# [WHAT IS EXPECTED]
The entries that follow are to be duplicated in full, character for character.

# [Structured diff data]
Segment Open

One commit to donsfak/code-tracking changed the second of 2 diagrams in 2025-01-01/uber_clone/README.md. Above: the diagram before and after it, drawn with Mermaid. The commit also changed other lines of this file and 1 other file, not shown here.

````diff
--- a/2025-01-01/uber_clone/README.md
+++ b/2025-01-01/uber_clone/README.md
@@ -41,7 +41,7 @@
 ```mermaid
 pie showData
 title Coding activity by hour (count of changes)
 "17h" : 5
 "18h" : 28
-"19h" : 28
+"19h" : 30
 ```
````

Segment Closed

# [TASK SOLUTION]
One commit to donsfak/code-tracking changed the second of 2 diagrams in 2025-01-01/uber_clone/README.md. Above: the diagram before and after it, drawn with Mermaid. The commit also changed other lines of this file and 1 other file, not shown here.

````diff
--- a/2025-01-01/uber_clone/README.md
+++ b/2025-01-01/uber_clone/README.md
@@ -41,7 +41,7 @@
 ```mermaid
 pie showData
 title Coding activity by hour (count of changes)
 "17h" : 5
 "18h" : 28
-"19h" : 28
+"19h" : 30
 ```
````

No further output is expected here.